▶ [WHAT TO PRODUCE]: Provide only the number of lines in the listing that contain the word "components".

▶ [INPUT FOR THIS TASK]:

[Start of Attachment]

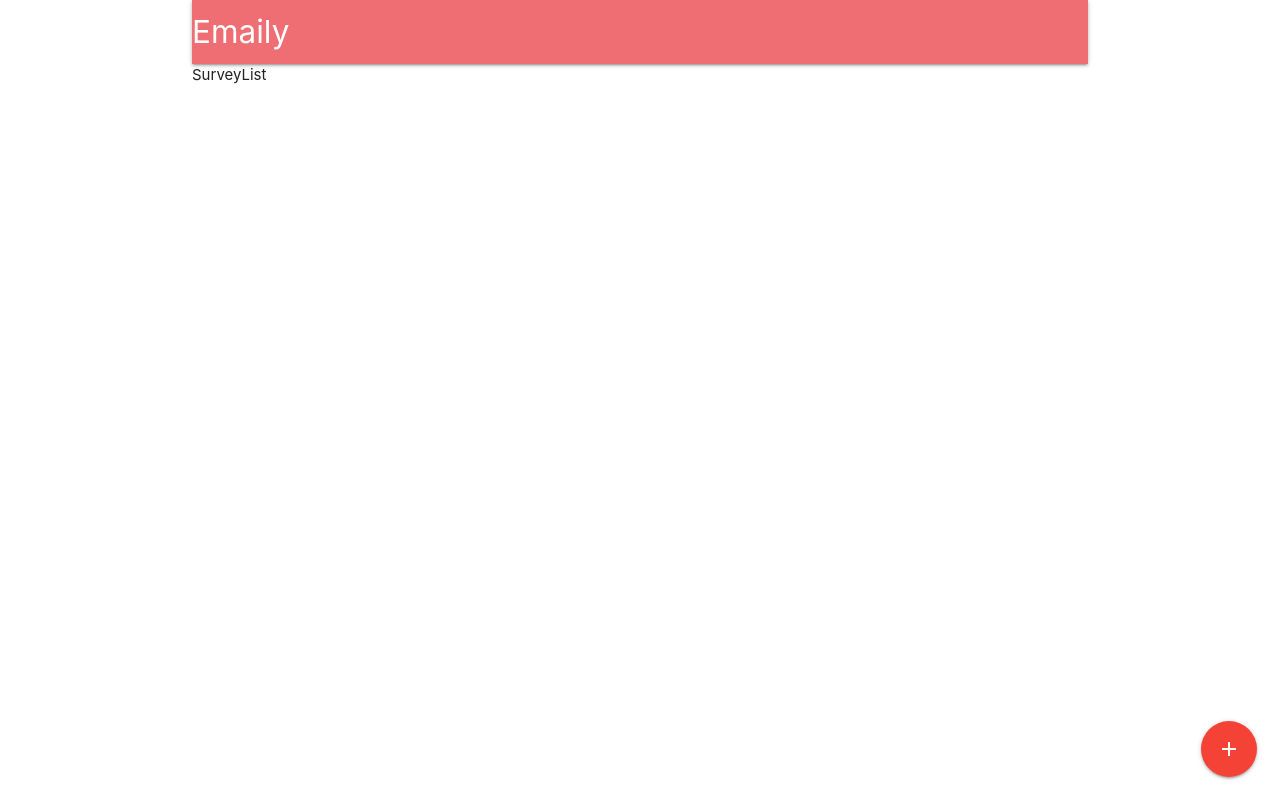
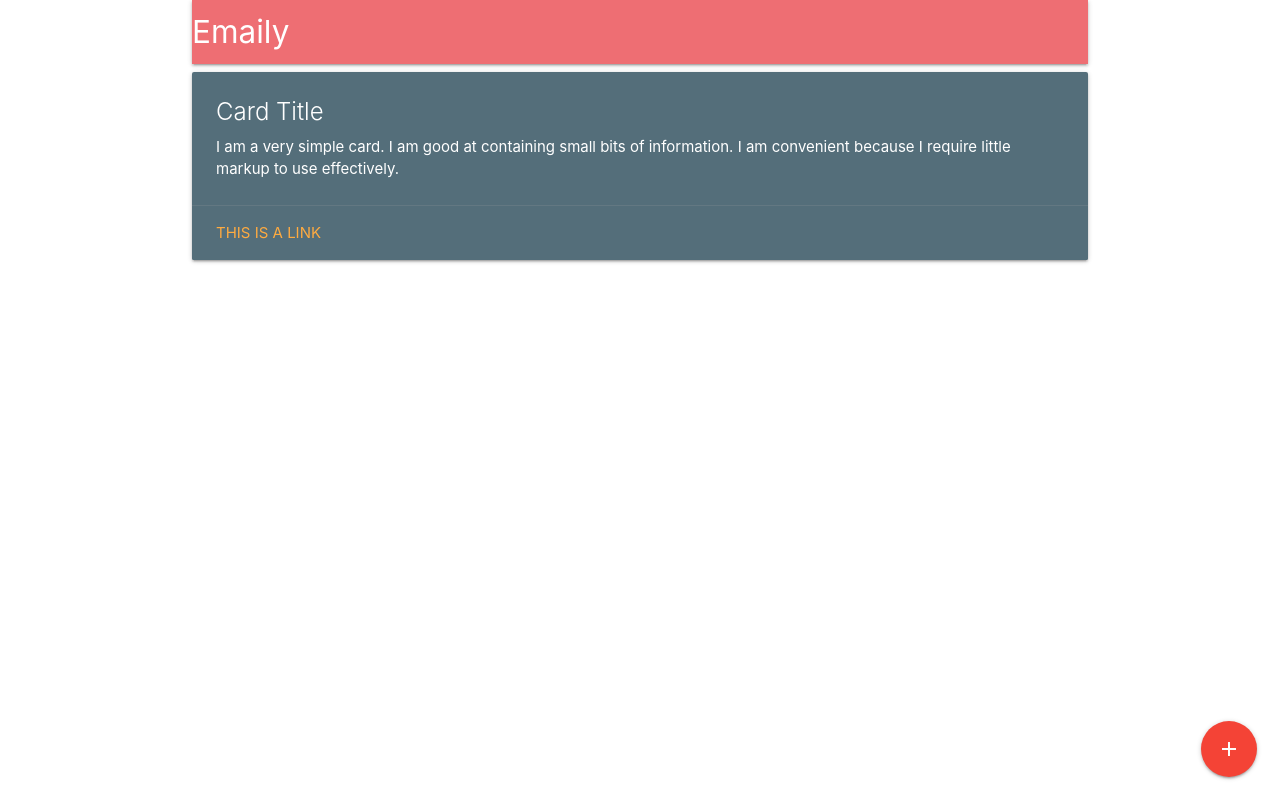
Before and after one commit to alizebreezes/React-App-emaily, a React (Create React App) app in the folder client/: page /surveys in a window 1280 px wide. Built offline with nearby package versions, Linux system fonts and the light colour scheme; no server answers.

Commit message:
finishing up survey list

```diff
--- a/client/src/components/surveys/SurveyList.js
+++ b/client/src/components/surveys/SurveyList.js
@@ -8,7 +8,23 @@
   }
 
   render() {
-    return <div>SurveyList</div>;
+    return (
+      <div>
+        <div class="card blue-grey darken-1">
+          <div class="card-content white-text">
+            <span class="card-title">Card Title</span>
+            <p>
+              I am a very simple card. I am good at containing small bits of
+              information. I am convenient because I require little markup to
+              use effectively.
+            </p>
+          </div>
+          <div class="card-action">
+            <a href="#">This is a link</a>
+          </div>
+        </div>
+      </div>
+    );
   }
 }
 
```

[End of Attachment]

▶ [TASK OUTPUT]: 2